WHAT IS NEEDED:
In the entries below, find each line with the word "bisimulations" and pull it out.
══ MATERIAL FOR THIS TASK ══
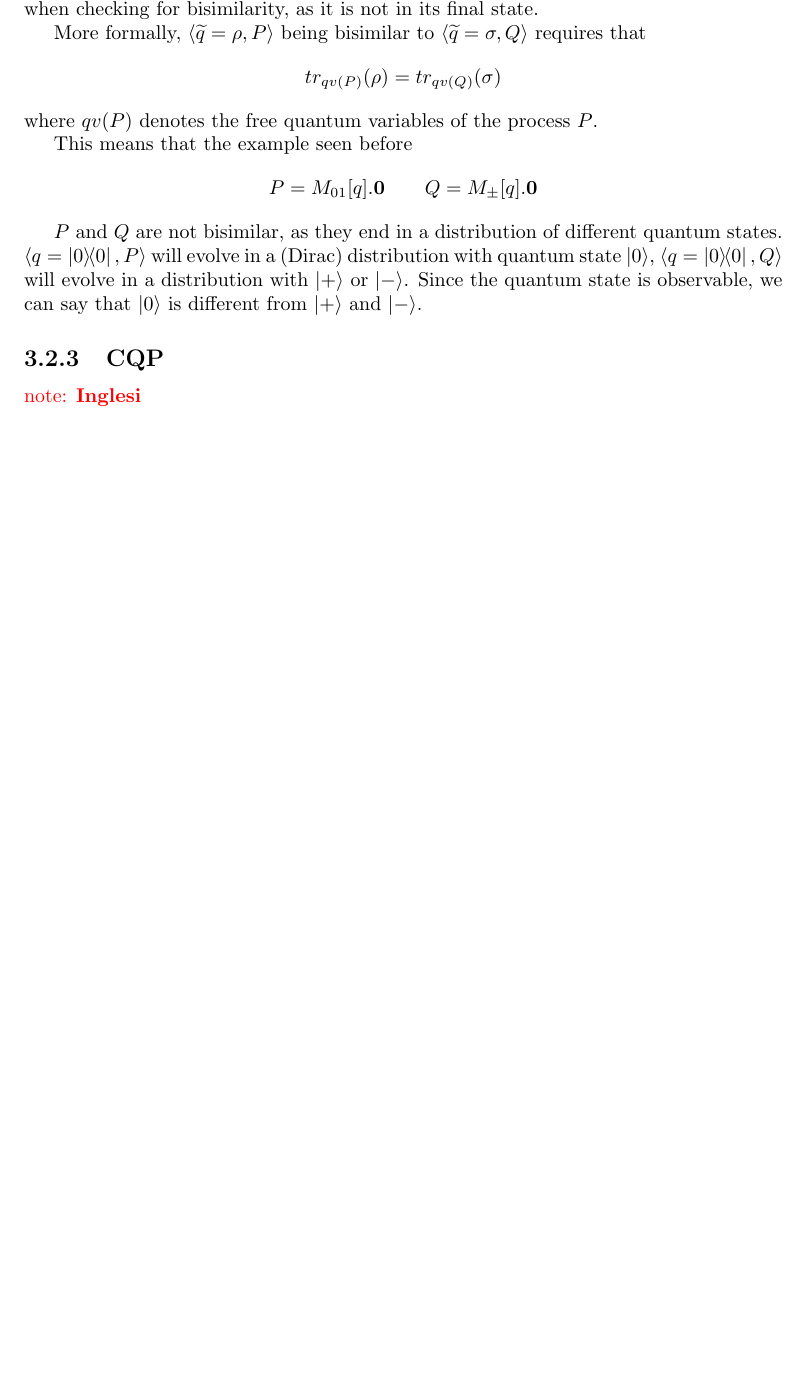
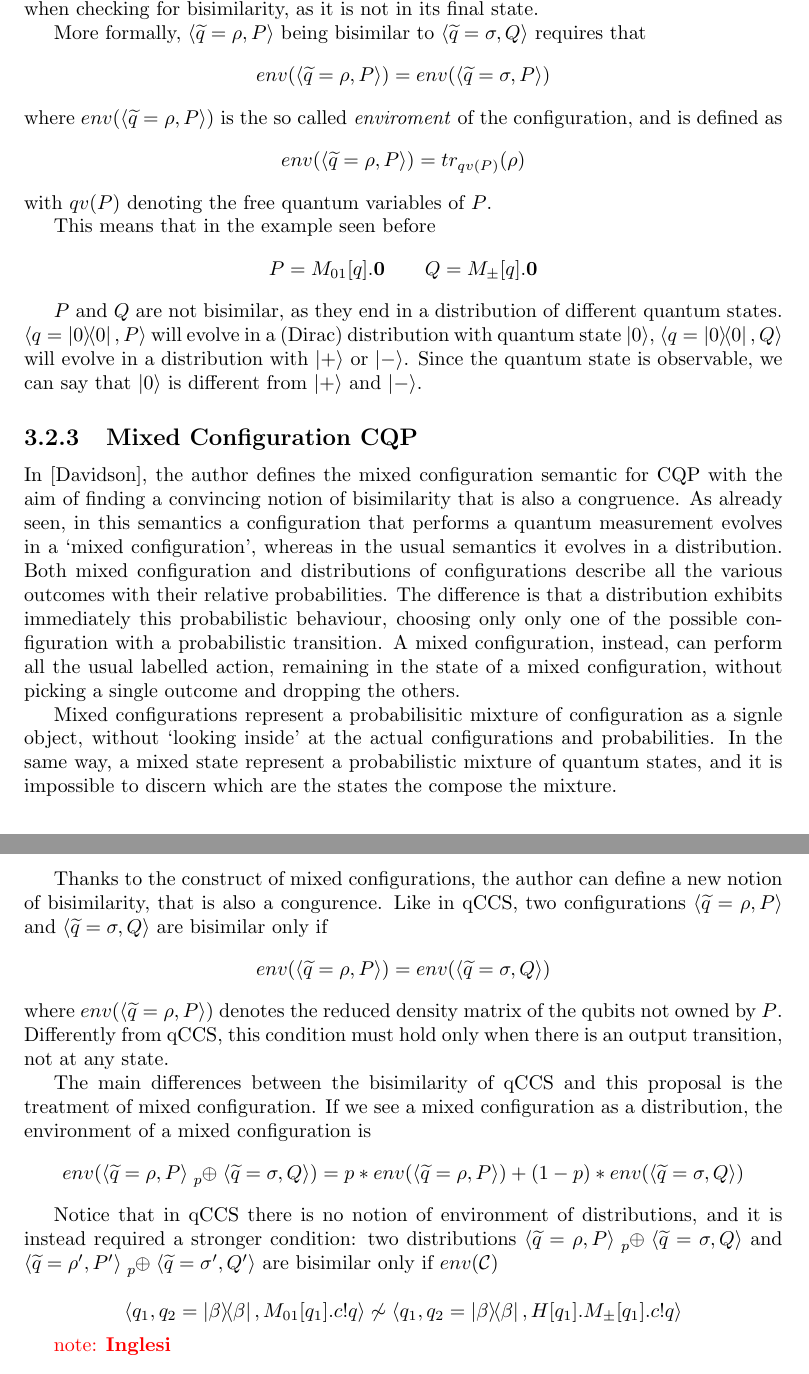
Before and after one commit to gabted/tesi_quantum, a LaTeX thesis (main.tex, which reads chapter3/bisimulations.tex): part of page 22 of 31 before the commit and two parts of pages 23 and 24 of 33 after it, the two joined at a grey line, cut so that both start at the same text, the shorter picture padded with empty space. Compiled offline with pdfLaTeX.

Commit message:
Ending state of the art and background

```diff
--- a/chapter3/bisimulations.tex
+++ b/chapter3/bisimulations.tex
@@ -45,14 +45,27 @@ An equivalent condition was property in [AlgebraOfQUantum], where the quantum ac
 The condition presented in [Feng2006] was too strict, and didn't work well with recursive processes, that are often non-terminating. So in [bisimulation for quantum] a more general condition was proposed, requiring the equality not of the whole quantum state, but only of the qubits that will not be further modified. That is, in a configuration $\confw{q_1, q_2 = \rho, H[q_2].\nil}$, the bit $q_1$ should be regarded as observable, as it does not appear as a free quantum variable in $H[q_2].\nil$. The bit $q_2$, instead, should not be considered when checking for bisimilarity, as it is not in its final state.
 
 More formally, $\confw{\widetilde{q} = \rho, P} $ being bisimilar to $\confw{\widetilde{q} = 	\sigma, Q}$ requires that
-\[tr_{qv(P)}(\rho) = tr_{qv(Q)}(\sigma)\]
-where $qv(P)$ denotes the free quantum variables of the process $P$.
-%\[env(\confw{\widetilde{q} = \rho, P}) = env(\confw{\widetilde{q} = \sigma, P})\]
-%where $env(\confw{\widetilde{q} = \rho, P} )$ is defined as $tr_{qv(P)}(\rho)$, with $qv(P)$ denoting the free quantum variables of $P$.
+\[env(\confw{\widetilde{q} = \rho, P}) = env(\confw{\widetilde{q} = \sigma, P})\]
+where $env(\confw{\widetilde{q} = \rho, P} )$ is the so called \textit{enviroment} of the configuration, and is defined as \[env(\confw{\widetilde{q} = \rho, P}) = tr_{qv(P)}(\rho)\] with $qv(P)$ denoting the free quantum variables of $P$.
 
-This means that the example seen before
+This means that in the example seen before
 \[ P = M_{01}[q].\nil \qquad Q = M_\pm[q].\nil\]
 
 $P$ and $Q$ are not bisimilar, as they end in a distribution of different quantum states. $\confw{q = \proj{0}, P}$ will evolve in a (Dirac) distribution with quantum state $\kz$, $\confw{q = \proj{0}, Q}$ will evolve in a distribution with $\kpl$ or $\km$. Since the quantum state is observable, we can say that $\kz$ is different from $\kpl$ and $\km$.
 
-\subsection{CQP}
+\subsection{Mixed Configuration CQP}
+
+In [Davidson], the author defines the mixed configuration semantic for CQP with the aim of finding a convincing notion of bisimilarity that is also a congruence. As already seen, in this semantics a configuration that performs a quantum  measurement evolves in a "mixed configuration", whereas in the usual semantics it evolves in a distribution. Both mixed configuration and distributions of configurations describe all the various outcomes with their relative probabilities. The difference is that a distribution exhibits immediately this probabilistic behaviour, choosing only  only one of the possible configuration with a probabilistic transition. A mixed configuration, instead, can perform all the usual labelled action, remaining in the state of a mixed configuration, without picking a single outcome and dropping the others.
+
+Mixed configurations represent a probabilisitic mixture of configuration as a signle object, without "looking inside" at the actual configurations and probabilities. In the same way, a mixed state represent a probabilistic mixture of quantum states, and it is impossible to discern which are the states the compose the mixture.
+
+Thanks to the construct of mixed configurations, the author can define a new notion of bisimilarity, that is also a congurence. Like in qCCS, two configurations $\confw{\widetilde{q} = \rho, P}$ and $\confw{\widetilde{q} = \sigma, Q}$ are bisimilar only if \[env(\confw{\widetilde{q} = \rho, P}) = env(\confw{\widetilde{q} = \sigma, Q})\]
+where $env(\confw{\widetilde{q} = \rho, P})$ denotes the reduced density matrix of the qubits not owned by $P$. Differently from qCCS, this condition must hold only when there is an output transition, not at any state.
+
+The main differences between the bisimilarity of qCCS and this proposal is the treatment of mixed configuration. If we see a mixed configuration as a distribution, the environment of a mixed configuration is
+\[env(\confw{\widetilde{q} = \rho, P} \psum{p} \confw{\widetilde{q} = \sigma, Q}) = p*env(\confw{\widetilde{q} = \rho, P}) + (1-p)*env(\confw{\widetilde{q} = \sigma, Q})\]
+
+Notice that in qCCS there is no notion of environment of distributions, and it is instead required a stronger condition: two distributions $\confw{\widetilde{q} = \rho, P} \psum{p} \confw{\widetilde{q} = \sigma, Q}$ and $\confw{\widetilde{q} = \rho', P'} \psum{p} \confw{\widetilde{q} = \sigma', Q'}$ are bisimilar only if $env(\conf{})$
+
+
+\[ \confw{q_1, q_2 = \proj{\beta}, M_{01}[q_1].c!q} \not\sim \confw{q_1, q_2 = \proj{\beta}, H[q_1].M_\pm[q_1].c!q} \]
--- a/main.tex
+++ b/main.tex
@@ -77,7 +77,7 @@ sorting=nyt
 \newtheorem{theorem}{Theorem}%[section]
 \newtheorem{corollary}{Corollary}%[section]
 \newtheorem{lemma}{Lemma}%[section]
-\newtheorem{definition}{Definition}[chapter]
+\newtheorem{definition}{Definition}%[section]
 \newtheorem{proposition}{Proposition}%[section]
 \newtheorem{example}{Example}%[section]
 \newtheorem{assumption}{Assumption}%[section]
```
Also changed, not shown: chapter2/quantum_background.tex (+20 -4 lines), chapter3/quantum_proc_calculi.tex (+1 -1 lines), chapter3/bisimulations.tex (4 more changed lines).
═══
SOLUTION FOR THIS EXERCISE:
Before and after one commit to gabted/tesi_quantum, a LaTeX thesis (main.tex, which reads chapter3/bisimulations.tex): part of page 22 of 31 before the commit and two parts of pages 23 and 24 of 33 after it, the two joined at a grey line, cut so that both start at the same text, the shorter picture padded with empty space. Compiled offline with pdfLaTeX.
--- a/chapter3/bisimulations.tex
+++ b/chapter3/bisimulations.tex
Also changed, not shown: chapter2/quantum_background.tex (+20 -4 lines), chapter3/quantum_proc_calculi.tex (+1 -1 lines), chapter3/bisimulations.tex (4 more changed lines).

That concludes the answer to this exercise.